**Exercise prompt:** Set down every record below exactly as written, but leave out the pictures.
* * * *
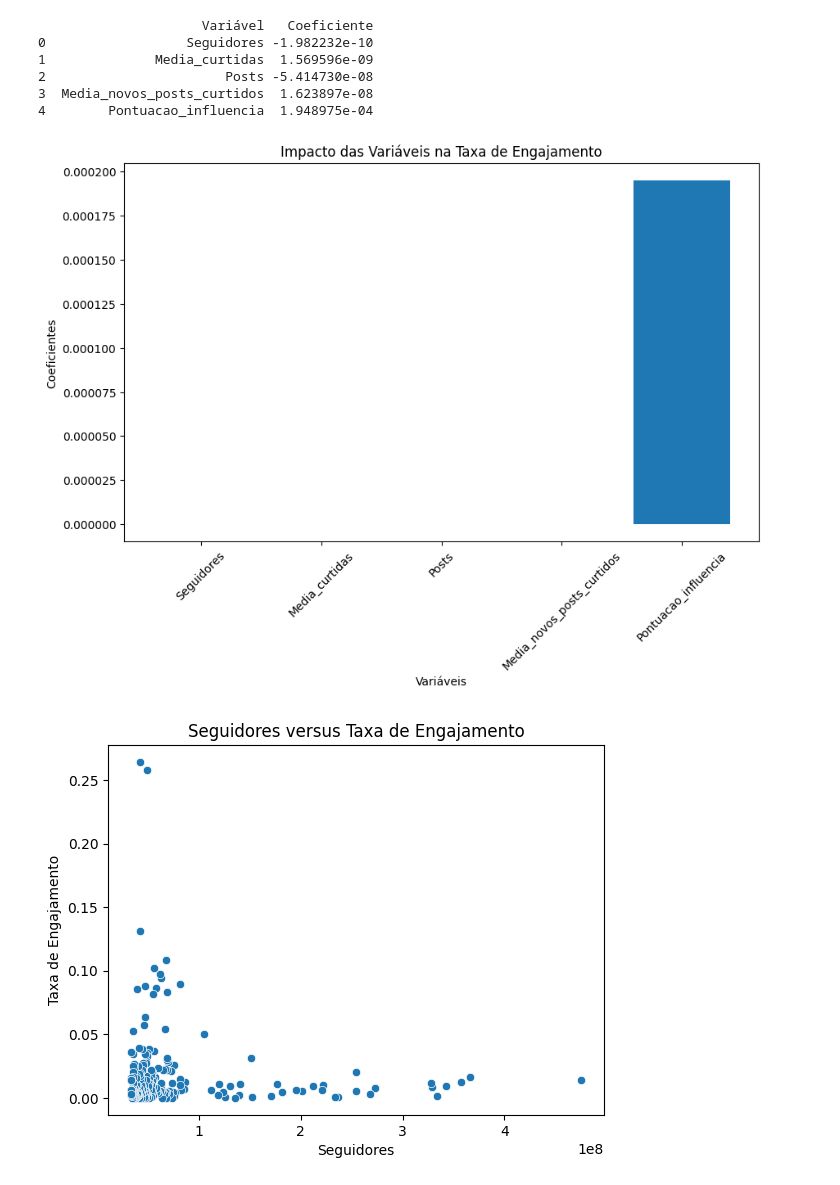
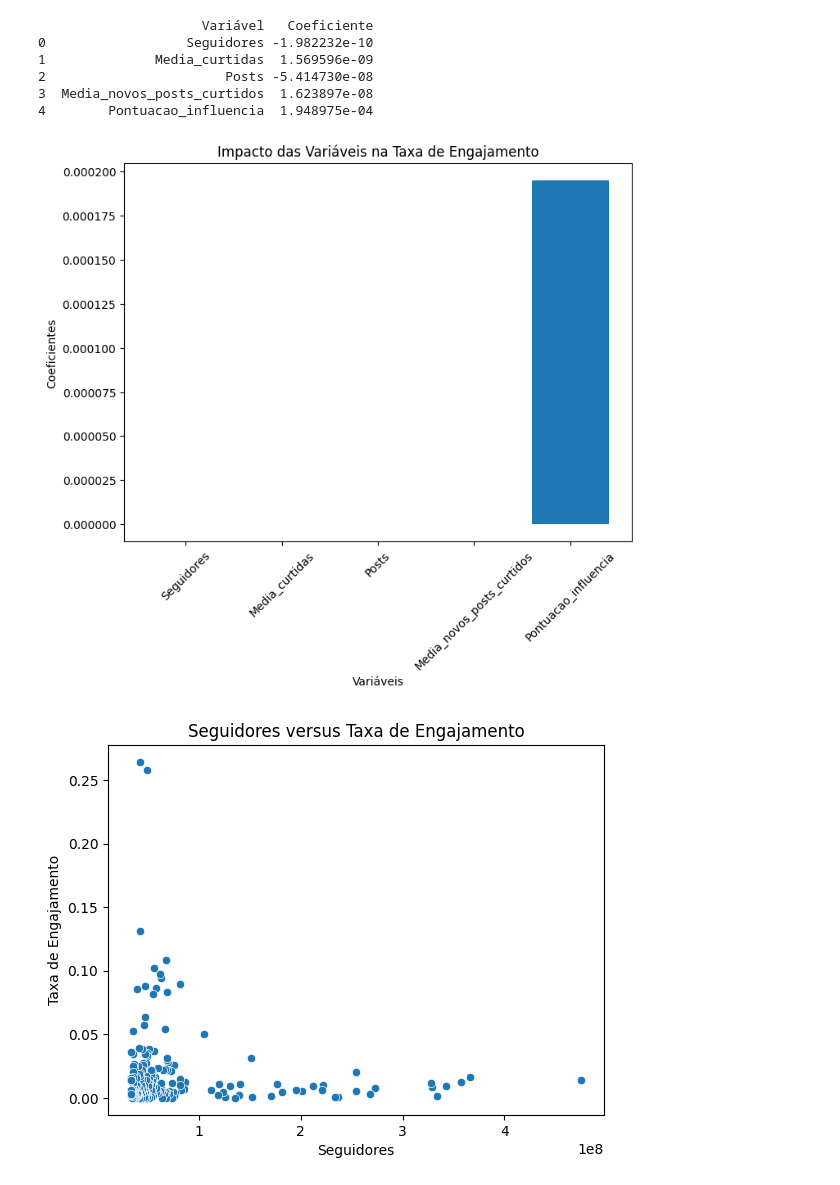
Before and after one commit to rafaael1/RegressaoT3, a Jupyter notebook: Unidade_9_regressão_linear.ipynb, the cells around one changed output. Drawn from its saved outputs; the diff is of its cells as text; code cells hidden in the pictures.

```diff
--- a/Unidade_9_regressão_linear.ipynb
+++ b/Unidade_9_regressão_linear.ipynb
@@ -271,15 +271,15 @@ print(coef_df)
 4        Pontuacao_influencia  1.948975e-04
 # %%
 # Gráfico de barras para os coeficientes
-plt.figure(figsize=(10, 6))
+plt.figure(figsize=(8, 6))
 plt.bar(coef_df['Variável'], coef_df['Coeficiente'])
 plt.title('Impacto das Variáveis na Taxa de Engajamento')
 plt.xlabel('Variáveis')
 plt.ylabel('Coeficientes')
 plt.xticks(rotation=45)
 plt.show()
 # %% [output]
-[figure, old version]
+[figure, new version]
 # %%
 sns.scatterplot(data=insta, x='Seguidores', y='Taxa_engajamento')
 plt.title('Seguidores versus Taxa de Engajamento')
```
Also changed, not shown: parts of 2 cells of this notebook.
* * * *
**Your response:**
Before and after one commit to rafaael1/RegressaoT3, a Jupyter notebook: Unidade_9_regressão_linear.ipynb, the cells around one changed output. Drawn from its saved outputs; the diff is of its cells as text; code cells hidden in the pictures.

```diff
--- a/Unidade_9_regressão_linear.ipynb
+++ b/Unidade_9_regressão_linear.ipynb
@@ -271,15 +271,15 @@ print(coef_df)
 4        Pontuacao_influencia  1.948975e-04
 # %%
 # Gráfico de barras para os coeficientes
-plt.figure(figsize=(10, 6))
+plt.figure(figsize=(8, 6))
 plt.bar(coef_df['Variável'], coef_df['Coeficiente'])
 plt.title('Impacto das Variáveis na Taxa de Engajamento')
 plt.xlabel('Variáveis')
 plt.ylabel('Coeficientes')
 plt.xticks(rotation=45)
 plt.show()
 # %% [output]
-[figure, old version]
+[figure, new version]
 # %%
 sns.scatterplot(data=insta, x='Seguidores', y='Taxa_engajamento')
 plt.title('Seguidores versus Taxa de Engajamento')
```
Also changed, not shown: parts of 2 cells of this notebook.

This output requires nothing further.